Brief: Go through the records and report each line holding the string "knowledge".

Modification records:
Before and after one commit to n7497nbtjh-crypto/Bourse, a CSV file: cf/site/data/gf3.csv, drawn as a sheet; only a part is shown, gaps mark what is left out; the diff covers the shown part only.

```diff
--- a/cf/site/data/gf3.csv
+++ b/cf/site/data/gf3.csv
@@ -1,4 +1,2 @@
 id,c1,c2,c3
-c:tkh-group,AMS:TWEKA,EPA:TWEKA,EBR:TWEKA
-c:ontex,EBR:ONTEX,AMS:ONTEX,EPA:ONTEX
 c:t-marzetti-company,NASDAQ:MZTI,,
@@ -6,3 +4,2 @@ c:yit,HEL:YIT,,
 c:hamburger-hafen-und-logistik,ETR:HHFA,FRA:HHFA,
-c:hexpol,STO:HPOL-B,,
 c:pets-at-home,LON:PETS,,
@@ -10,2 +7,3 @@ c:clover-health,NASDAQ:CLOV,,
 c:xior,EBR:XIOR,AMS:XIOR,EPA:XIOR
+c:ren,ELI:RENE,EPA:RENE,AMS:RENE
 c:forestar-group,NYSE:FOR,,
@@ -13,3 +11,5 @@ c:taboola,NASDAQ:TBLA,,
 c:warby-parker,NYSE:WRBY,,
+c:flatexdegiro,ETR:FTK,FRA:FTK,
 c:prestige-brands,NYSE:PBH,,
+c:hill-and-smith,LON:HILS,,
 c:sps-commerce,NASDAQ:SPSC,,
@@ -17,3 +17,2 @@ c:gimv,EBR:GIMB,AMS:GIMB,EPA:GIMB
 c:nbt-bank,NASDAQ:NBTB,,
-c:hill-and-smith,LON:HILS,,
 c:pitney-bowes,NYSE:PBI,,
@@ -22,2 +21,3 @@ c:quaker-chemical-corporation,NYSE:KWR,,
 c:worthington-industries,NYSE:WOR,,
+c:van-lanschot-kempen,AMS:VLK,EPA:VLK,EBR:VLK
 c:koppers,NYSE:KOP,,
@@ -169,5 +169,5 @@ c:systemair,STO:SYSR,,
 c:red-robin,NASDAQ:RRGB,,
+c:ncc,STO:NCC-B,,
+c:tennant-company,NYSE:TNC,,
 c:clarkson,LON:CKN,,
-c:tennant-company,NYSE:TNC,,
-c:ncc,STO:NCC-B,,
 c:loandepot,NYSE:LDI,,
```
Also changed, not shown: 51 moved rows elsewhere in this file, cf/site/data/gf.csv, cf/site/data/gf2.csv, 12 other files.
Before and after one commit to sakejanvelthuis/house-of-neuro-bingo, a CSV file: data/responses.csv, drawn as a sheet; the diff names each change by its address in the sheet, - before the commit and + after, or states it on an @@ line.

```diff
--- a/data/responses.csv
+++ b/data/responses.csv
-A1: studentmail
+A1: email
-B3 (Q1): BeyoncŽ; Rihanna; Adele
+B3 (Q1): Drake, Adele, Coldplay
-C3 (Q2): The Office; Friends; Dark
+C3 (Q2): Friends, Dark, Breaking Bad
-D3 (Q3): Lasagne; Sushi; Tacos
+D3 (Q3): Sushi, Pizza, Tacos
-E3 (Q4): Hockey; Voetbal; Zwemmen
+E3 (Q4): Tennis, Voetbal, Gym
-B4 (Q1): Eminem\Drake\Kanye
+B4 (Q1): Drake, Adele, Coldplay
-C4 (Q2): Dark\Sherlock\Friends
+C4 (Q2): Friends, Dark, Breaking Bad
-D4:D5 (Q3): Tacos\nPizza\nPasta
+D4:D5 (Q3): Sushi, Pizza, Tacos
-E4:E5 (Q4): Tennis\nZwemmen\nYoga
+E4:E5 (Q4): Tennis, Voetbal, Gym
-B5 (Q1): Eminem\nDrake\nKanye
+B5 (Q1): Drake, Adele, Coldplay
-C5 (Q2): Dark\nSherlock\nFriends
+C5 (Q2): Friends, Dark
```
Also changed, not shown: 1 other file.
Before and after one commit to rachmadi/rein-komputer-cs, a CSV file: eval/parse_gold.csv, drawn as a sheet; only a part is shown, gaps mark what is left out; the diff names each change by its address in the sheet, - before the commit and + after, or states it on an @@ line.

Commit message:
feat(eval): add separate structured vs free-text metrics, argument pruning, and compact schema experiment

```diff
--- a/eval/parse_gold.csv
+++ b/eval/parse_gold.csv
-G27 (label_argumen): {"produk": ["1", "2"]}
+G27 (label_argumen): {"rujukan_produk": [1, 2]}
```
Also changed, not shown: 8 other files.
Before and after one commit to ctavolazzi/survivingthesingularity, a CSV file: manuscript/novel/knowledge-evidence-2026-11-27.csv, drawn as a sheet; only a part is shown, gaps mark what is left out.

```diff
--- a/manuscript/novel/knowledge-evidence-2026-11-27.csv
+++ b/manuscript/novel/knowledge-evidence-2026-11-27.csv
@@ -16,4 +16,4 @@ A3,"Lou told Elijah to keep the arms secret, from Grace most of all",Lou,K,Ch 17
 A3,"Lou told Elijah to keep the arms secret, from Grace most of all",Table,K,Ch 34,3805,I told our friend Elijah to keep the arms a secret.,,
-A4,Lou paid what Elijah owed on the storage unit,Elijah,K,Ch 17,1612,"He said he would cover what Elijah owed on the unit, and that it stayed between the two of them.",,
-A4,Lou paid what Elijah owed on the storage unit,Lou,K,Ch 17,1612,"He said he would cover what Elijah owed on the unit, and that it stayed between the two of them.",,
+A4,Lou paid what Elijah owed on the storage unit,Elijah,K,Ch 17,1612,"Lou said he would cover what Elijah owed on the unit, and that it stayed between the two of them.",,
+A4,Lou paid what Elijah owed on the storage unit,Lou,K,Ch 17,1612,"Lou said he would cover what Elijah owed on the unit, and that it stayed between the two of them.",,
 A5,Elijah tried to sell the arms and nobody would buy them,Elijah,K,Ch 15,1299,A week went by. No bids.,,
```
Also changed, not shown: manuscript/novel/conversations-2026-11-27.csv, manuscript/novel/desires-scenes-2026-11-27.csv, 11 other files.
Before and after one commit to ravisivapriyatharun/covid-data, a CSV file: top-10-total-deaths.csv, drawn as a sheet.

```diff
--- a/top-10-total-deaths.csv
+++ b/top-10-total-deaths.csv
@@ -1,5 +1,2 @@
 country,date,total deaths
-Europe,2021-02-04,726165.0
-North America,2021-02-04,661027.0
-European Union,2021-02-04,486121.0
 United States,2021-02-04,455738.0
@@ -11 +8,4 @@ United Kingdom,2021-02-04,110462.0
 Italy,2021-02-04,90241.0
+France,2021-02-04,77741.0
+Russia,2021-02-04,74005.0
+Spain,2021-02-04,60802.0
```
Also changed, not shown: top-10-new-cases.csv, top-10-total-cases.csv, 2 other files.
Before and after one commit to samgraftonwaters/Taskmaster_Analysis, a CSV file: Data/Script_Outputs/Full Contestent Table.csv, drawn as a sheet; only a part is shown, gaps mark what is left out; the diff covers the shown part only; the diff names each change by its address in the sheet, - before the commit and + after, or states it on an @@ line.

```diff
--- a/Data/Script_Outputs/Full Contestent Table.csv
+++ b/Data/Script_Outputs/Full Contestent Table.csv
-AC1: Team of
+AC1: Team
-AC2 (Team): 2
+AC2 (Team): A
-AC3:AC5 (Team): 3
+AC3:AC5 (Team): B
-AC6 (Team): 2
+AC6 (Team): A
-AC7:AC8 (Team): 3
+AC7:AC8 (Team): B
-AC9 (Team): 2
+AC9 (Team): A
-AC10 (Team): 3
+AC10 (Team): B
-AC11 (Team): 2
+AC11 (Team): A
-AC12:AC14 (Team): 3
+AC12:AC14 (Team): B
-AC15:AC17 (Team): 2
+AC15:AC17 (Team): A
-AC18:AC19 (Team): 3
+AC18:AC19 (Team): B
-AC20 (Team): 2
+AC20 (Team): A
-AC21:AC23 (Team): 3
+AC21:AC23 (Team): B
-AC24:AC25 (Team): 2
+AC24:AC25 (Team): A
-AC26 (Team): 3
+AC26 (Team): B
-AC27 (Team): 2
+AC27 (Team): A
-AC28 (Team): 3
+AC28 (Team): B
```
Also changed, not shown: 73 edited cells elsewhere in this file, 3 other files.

Solved problem:
Before and after one commit to ctavolazzi/survivingthesingularity, a CSV file: manuscript/novel/knowledge-evidence-2026-11-27.csv, drawn as a sheet; only a part is shown, gaps mark what is left out.
--- a/manuscript/novel/knowledge-evidence-2026-11-27.csv
+++ b/manuscript/novel/knowledge-evidence-2026-11-27.csv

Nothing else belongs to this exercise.